Excellent article in the Ecologist by Sam Moisha…
An Extract Below. Full Article can be read here
A new deep coal mine deep under the sea? Next to Sellafield? Really?
The potential for earth tremors and quakes resulting from mining is well known. The potential for man-made tremors at the Sellafield site is too awful to contemplate.
The first deep coal mine in Britain for 30 years is being proposed in a planning application due to be heard in Kendal on 7 March 2018. Woodhouse Colliery is proposed for Whitehaven, which is a former mining community with a lot of identity and even nostalgia caught up in the industry. It is also an area with a desperate shortage of jobs.
Mark Kirkbride and West Cumbria Mining [WCM] have applied for consent to build a ‘state of the art’ mine extending under the Irish Sea to extract coking coal for export to the steel industry. The coal would be taken by train to Redcar for shipping.
Disused anhydrite mine drift tunnels would be reopened to access the coal and the surface buildings would be on a disused ex industrial site known as the Chemical Factory. The old Marchon Chemical works produced products from Anhydrite. These included detergents and sulphuric acid.
WCM put the output of coal at 3.2 million tonnes per annum. The coal is planned mostly for export to the steel making industry in Europe where the resulting carbon emissions will run directly counter to the Paris agreement on climate change.
The digging up and burning of such quantities of fossil fuel is clearly completely out of kilter with both UK and international policy.

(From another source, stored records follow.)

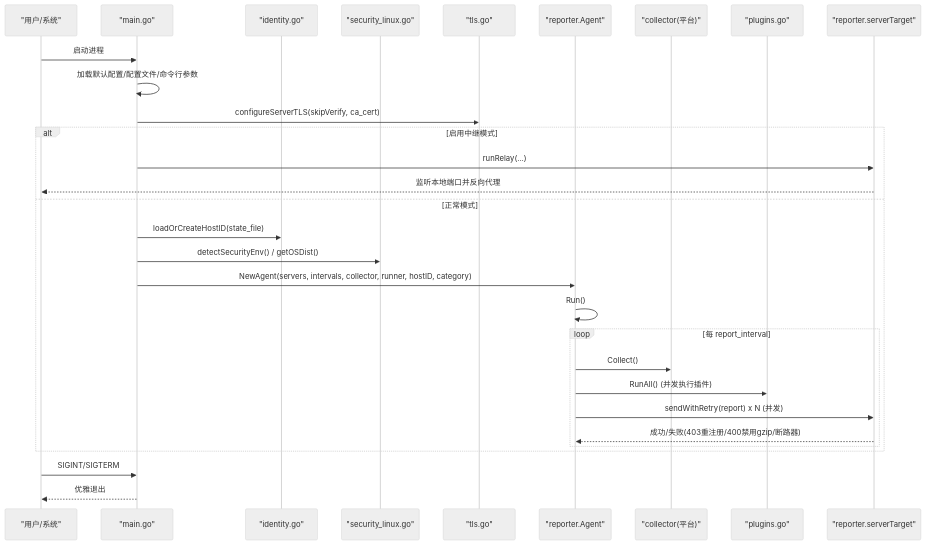
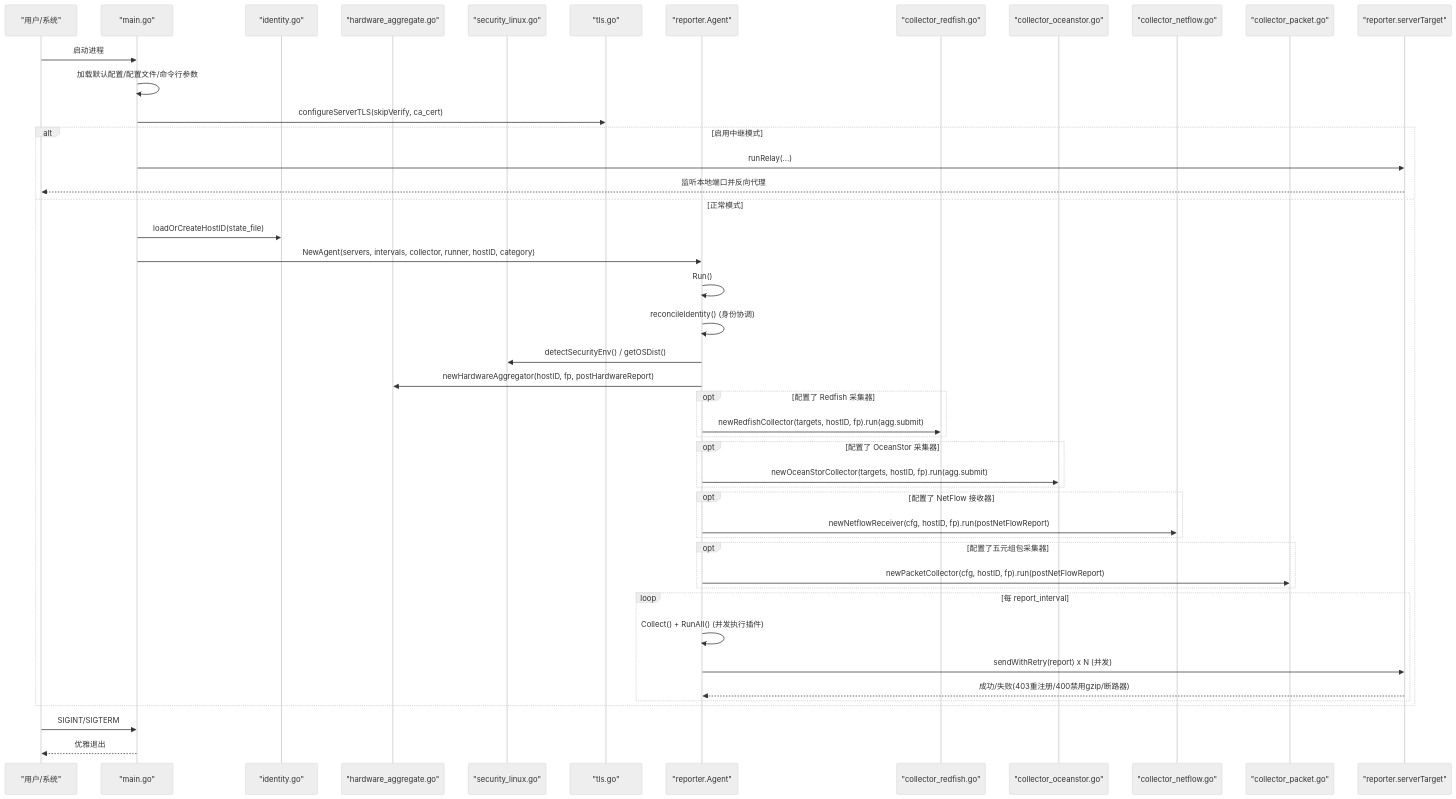
The second of 6 diagrams in .qoder/repowiki/zh/content/架构设计/Agent 客户端架构/Agent 核心架构.md (sreyun/aiops-monitor), drawn with Mermaid (neutral theme) before and after one commit. The commit also changed other lines of this file and 41 other files, not shown here.

````diff
--- a/.qoder/repowiki/zh/content/架构设计/Agent 客户端架构/Agent 核心架构.md
+++ b/.qoder/repowiki/zh/content/架构设计/Agent 客户端架构/Agent 核心架构.md
@@ -103,32 +134,48 @@
 ```mermaid
 sequenceDiagram
 participant U as "用户/系统"
 participant M as "main.go"
 participant I as "identity.go"
+participant H as "hardware_aggregate.go"
 participant S as "security_linux.go"
 participant T as "tls.go"
 participant A as "reporter.Agent"
-participant C as "collector(平台)"
-participant P as "plugins.go"
+participant RF as "collector_redfish.go"
+participant OS as "collector_oceanstor.go"
+participant NF as "collector_netflow.go"
+participant PK as "collector_packet.go"
 participant RT as "reporter.serverTarget"
 U->>M : 启动进程
 M->>M : 加载默认配置/配置文件/命令行参数
 M->>T : configureServerTLS(skipVerify, ca_cert)
 alt 启用中继模式
 M->>RT : runRelay(...)
 RT-->>U : 监听本地端口并反向代理
 else 正常模式
 M->>I : loadOrCreateHostID(state_file)
-M->>S : detectSecurityEnv() / getOSDist()
 M->>A : NewAgent(servers, intervals, collector, runner, hostID, category)
 A->>A : Run()
+A->>A : reconcileIdentity() (身份协调)
+A->>S : detectSecurityEnv() / getOSDist()
+A->>H : newHardwareAggregator(hostID, fp, postHardwareReport)
+opt 配置了 Redfish 采集器
+A->>RF : newRedfishCollector(targets, hostID, fp).run(agg.submit)
+end
+opt 配置了 OceanStor 采集器
+A->>OS : newOceanStorCollector(targets, hostID, fp).run(agg.submit)
+end
+opt 配置了 NetFlow 接收器
+A->>NF : newNetflowReceiver(cfg, hostID, fp).run(postNetFlowReport)
+end
+opt 配置了五元组包采集器
+A->>PK : newPacketCollector(cfg, hostID, fp).run(postNetFlowReport)
+end
 loop 每 report_interval
-A->>C : Collect()
-A->>P : RunAll() (并发执行插件)
+A->>A : Collect() + RunAll() (并发执行插件)
 A->>RT : sendWithRetry(report) x N (并发)
 RT-->>A : 成功/失败(403重注册/400禁用gzip/断路器)
 end
 end
 U->>M : SIGINT/SIGTERM
 M-->>U : 优雅退出
 ```
````
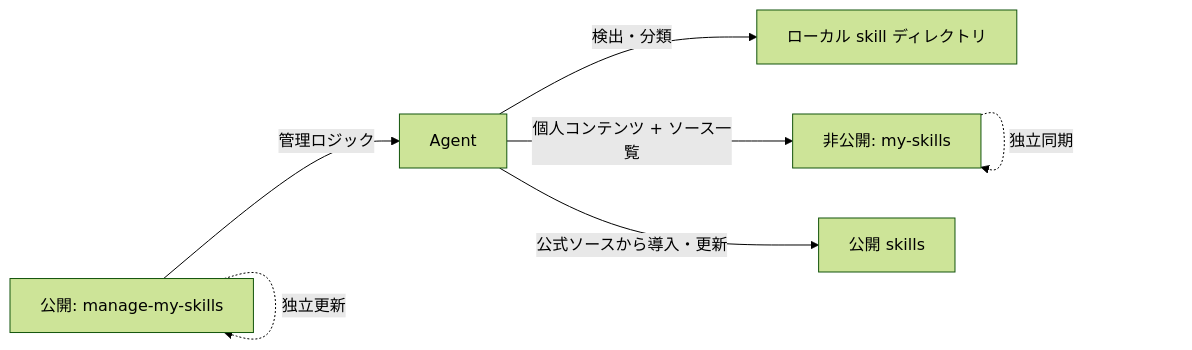
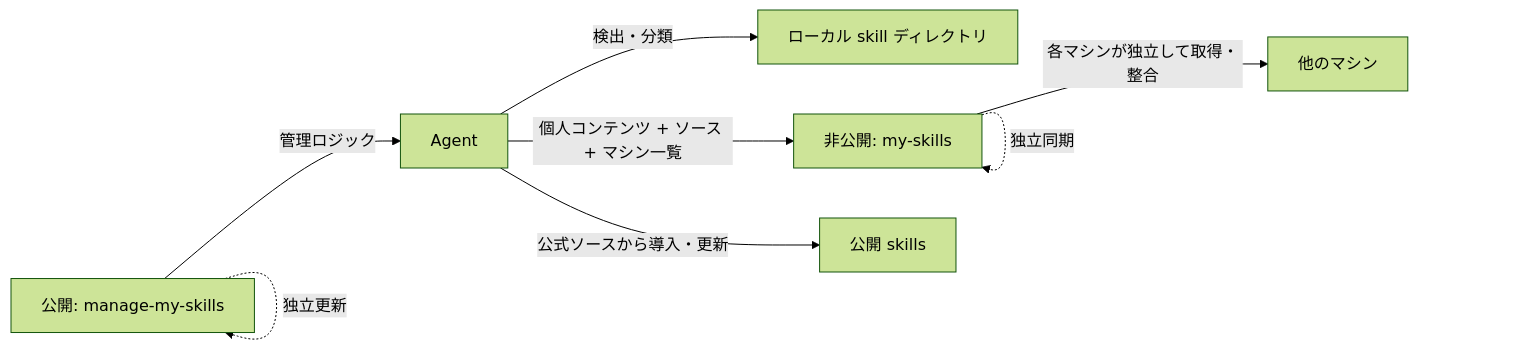
Before and after one commit to Pursuer-Hsf/manage-my-skills: the diagram in docs/README.ja.md, drawn with Mermaid (forest theme). The commit also changed other lines of this file and 13 other files, not shown here.

````diff
--- a/docs/README.ja.md
+++ b/docs/README.ja.md
@@ -75,9 +75,10 @@
 ```mermaid
 flowchart LR
     A["公開: manage-my-skills"] -->|"管理ロジック"| B["Agent"]
     B -->|"検出・分類"| C["ローカル skill ディレクトリ"]
-    B -->|"個人コンテンツ + ソース一覧"| D["非公開: my-skills"]
+    B -->|"個人コンテンツ + ソース + マシン一覧"| D["非公開: my-skills"]
     B -->|"公式ソースから導入・更新"| E["公開 skills"]
+    D -->|"各マシンが独立して取得・整合"| F["他のマシン"]
     A -. "独立更新" .-> A
     D -. "独立同期" .-> D
 ```
````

Cumbria has seen it’s share of extreme climate events in recent years, in particular the severe flooding of Storm Desmond. Allowing Woodhouse Colliery to go ahead would be ensuring that Cumbrian coal plays a part in increased floods, droughts, mudslides, crop failures, famine and wildfires at an international level.
The claim by WCM that they are reducing emissions by transporting the coal by train instead of road is so irrelevant as to be laughable.
WCM has widely publicised that the mine would bring 518 new jobs to Cumbria including 50 apprenticeships. Local people have been invited to ‘pre-register’ for employment prospects. It is completely understandable that some local residents support the proposed mine. Though indeed, many do not. Jobs are in very short supply in West Cumbria.
There is in Whitehaven a statue of coal miners. The inscription at the miners’ feet says “End of an Era”. In 2018 with an urgent need to cut carbon, with the UK as signatory to the Paris Agreement and bound by the national framework of the Climate Change Act committing to an 80 percent reduction in emissions by 2050 – this plan must be a total non-starter.
It seems a cruel and ironic hoax on the people of West Cumbria who have been ruthlessly sold the nuclear golden goose to hold out this carrot of a return to coal mining.
And it gets worse…the undersea mine would be in an area of heavily faulted geology within 5 miles of Sellafield. Sellafield is the most dangerous place in Europe, storing radioactive spent fuel rods in crumbling pools of water.
More of the Article can be read here